Verses 58, 59. - When thou goest with thine adversary to the magistrate, as thou art in the way, give diligence that thou mayest be delivered from him; lest he hale thee to the judge, and the judge deliver thee to the officer, and the officer cast thee into prison. I tell thee, thou shalt not depart thence, till thou hast paid the very last mite. And then the Master passed into one of those parable illustrations with which his hearers were now familiar, and which in a homely way taught the crowd the same grave truth which he had been dwelling upon - the impending terrible judgment which was coming on the people. The lesson, "be reconciled to God while it is yet time," is, of course, applicable to all lives, precarious and hanging seemingly on a thread as they all are, but it was especially spoken to that generation in view of the awful ruin which he knew was so soon to fall on every Jewish home. The genera] meaning of the parable illustration was obvious; no hearer could fail to understand the Lord's meaning. It is before arriving at the judgment-seat that you must be reconciled, with the one who accuses you, otherwise it will be too late, and nothing would remain for the guilty accused but the eternal prison-house. At that moment, when the Master was speaking, individual or nation might have turned to the Lord and lived. There was no time, however, for hesitation. The sands in the hour-glass, which marked the duration of God's longsuffering with Israel, were just running out. Theologians in different ages and of varied schools have made much of the concluding sentence (ver. 59). Roman Catholic divines see in it a strong argument in favor of the doctrine of purgatory, arguing that after death condemnation would be followed by liberation, when a certain payment had been made by the guilty soul; strange ways of paying this debt by means of others we know have been devised by the school of divines who teach this doctrine of purgatory. But the Lord's words here are terribly plain, and utterly exclude any payment of the debt of the soul by others. The Master emphatically says, "till thou hast paid the very last mite." The advocate who pleads for universal redemption, and shrinks from a punishment to the duration of which he can see no term, thinks that in the words, "till thou hast paid," he can discern the germ at least of eternal hope. But the impenetrable veil which hangs between us and the endless hereafter prevents us, surely, from even suggesting that any suffering which the soul may endure in the unseen world will ever pay "the very last mite," and so lead to pardon and peace.

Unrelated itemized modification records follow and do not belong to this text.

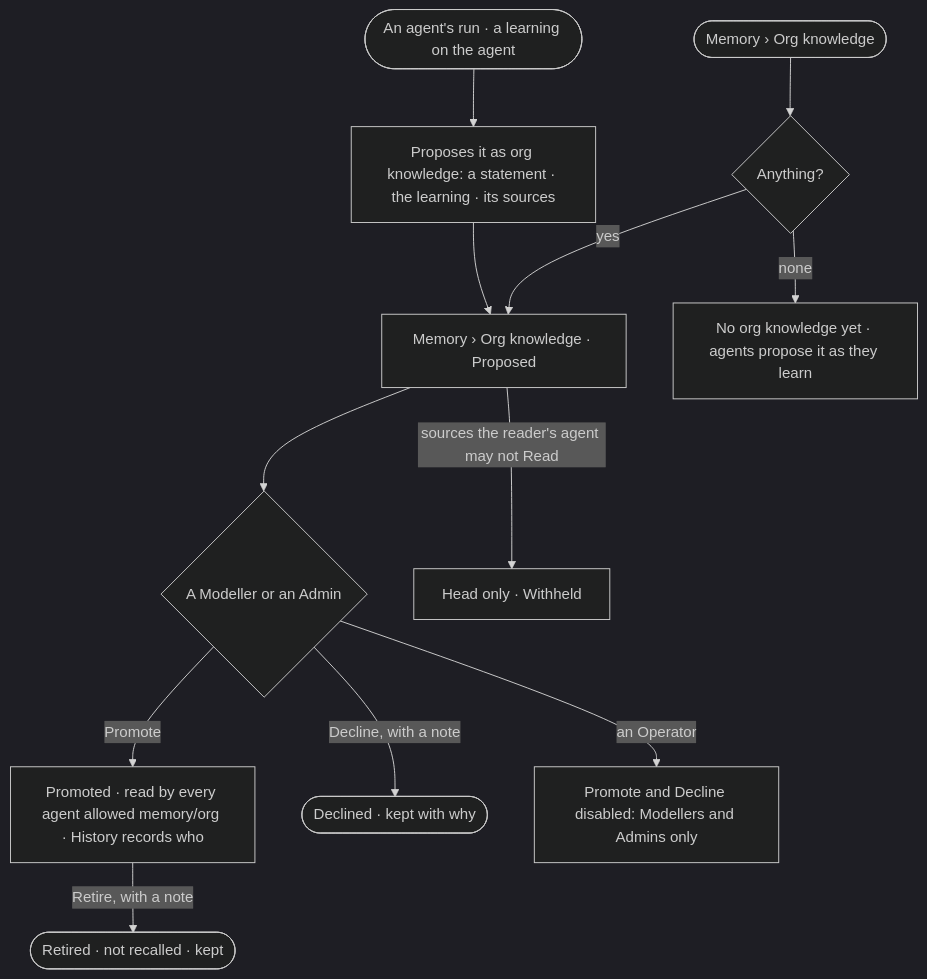
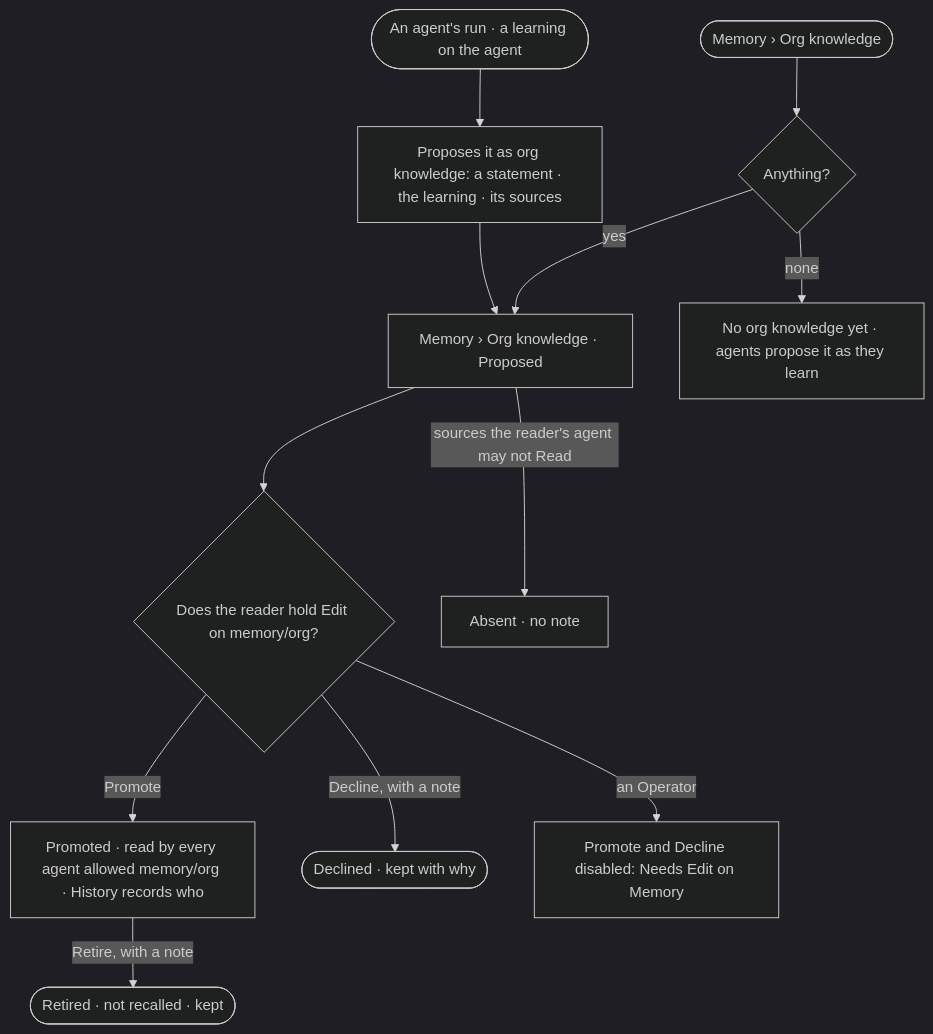
The first of 2 diagrams in specs/os/graph/features/GP-F02-memory/stories/GP-09-promote-a-learning-to-org-knowledge/story.md (invana/invana), drawn with Mermaid (dark theme) before and after one commit. The commit also changed other lines of this file and 456 other files, not shown here.

````diff
--- a/specs/os/graph/features/GP-F02-memory/stories/GP-09-promote-a-learning-to-org-knowledge/story.md
+++ b/specs/os/graph/features/GP-F02-memory/stories/GP-09-promote-a-learning-to-org-knowledge/story.md
@@ -31,14 +31,14 @@
 ```mermaid
 flowchart TD
   ag([An agent's run · a learning on the agent]) --> p["Proposes it as org knowledge: a statement · the learning · its sources"]
   p --> l["Memory › Org knowledge · Proposed"]
   s([Memory › Org knowledge]) --> any{"Anything?"}
   any -->|none| e["No org knowledge yet · agents propose it as they learn"]
   any -->|yes| l
-  l --> d{"A Modeller or an Admin"}
+  l --> d{"Does the reader hold Edit on memory/org?"}
   d -->|Promote| pr["Promoted · read by every agent allowed memory/org · History records who"]
   d -->|Decline, with a note| dc(["Declined · kept with why"])
-  d -->|an Operator| no["Promote and Decline disabled: Modellers and Admins only"]
+  d -->|an Operator| no["Promote and Decline disabled: Needs Edit on Memory"]
   pr -->|Retire, with a note| rt(["Retired · not recalled · kept"])
-  l -->|sources the reader's agent may not Read| wh["Head only · Withheld"]
+  l -->|sources the reader's agent may not Read| wh["Absent · no note"]
 ```
````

I tell thee, thou shalt not depart thence, till thou hast paid the very last mite.